• _WORK ITEM_
Within the records that follow, count the lines containing the string "data". Reply only with the count.
+ + + + +
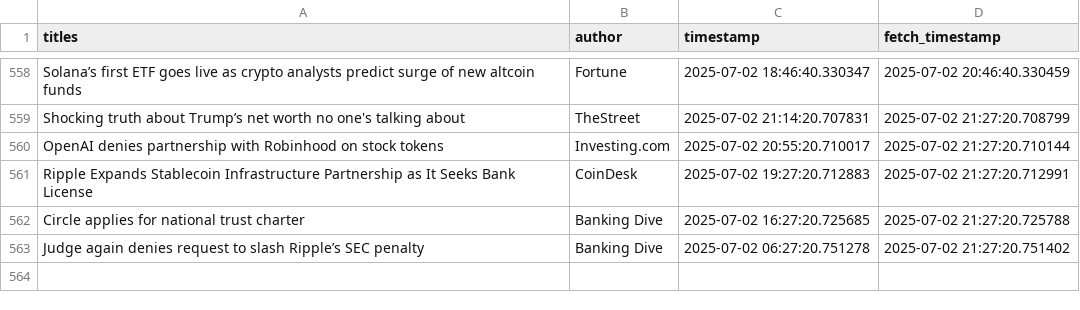
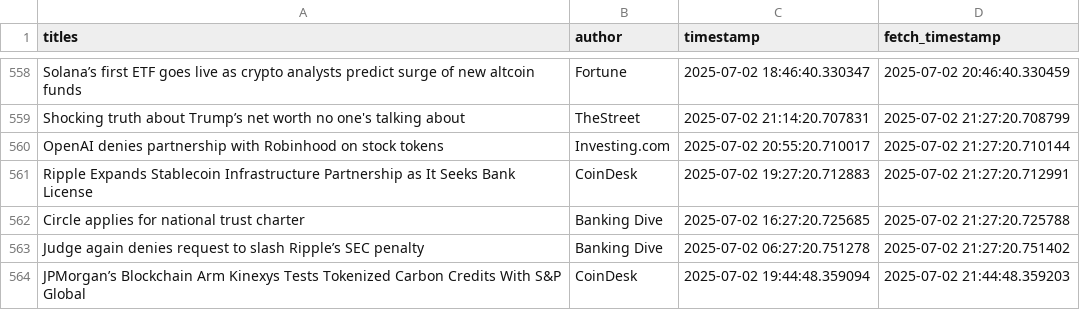
Before and after one commit to lucasmalinski/financial-sentiment-pipeline, a CSV file: data.csv, drawn as a sheet; only a part is shown, gaps mark what is left out.

Commit message:
30 min update: added news (2025-07-02T21:44:48Z)

```diff
--- a/data.csv
+++ b/data.csv
@@ -563 +563,2 @@ Circle applies for national trust charter,Banking Dive,2025-07-02 16:27:20.72568
 Judge again denies request to slash Ripple’s SEC penalty,Banking Dive,2025-07-02 06:27:20.751278,2025-07-02 21:27:20.751402
+JPMorgan’s Blockchain Arm Kinexys Tests Tokenized Carbon Credits With S&P Global,CoinDesk,2025-07-02 19:44:48.359094,2025-07-02 21:44:48.359203
```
+ + + + +
• _RESULT FOR THIS EXERCISE_
3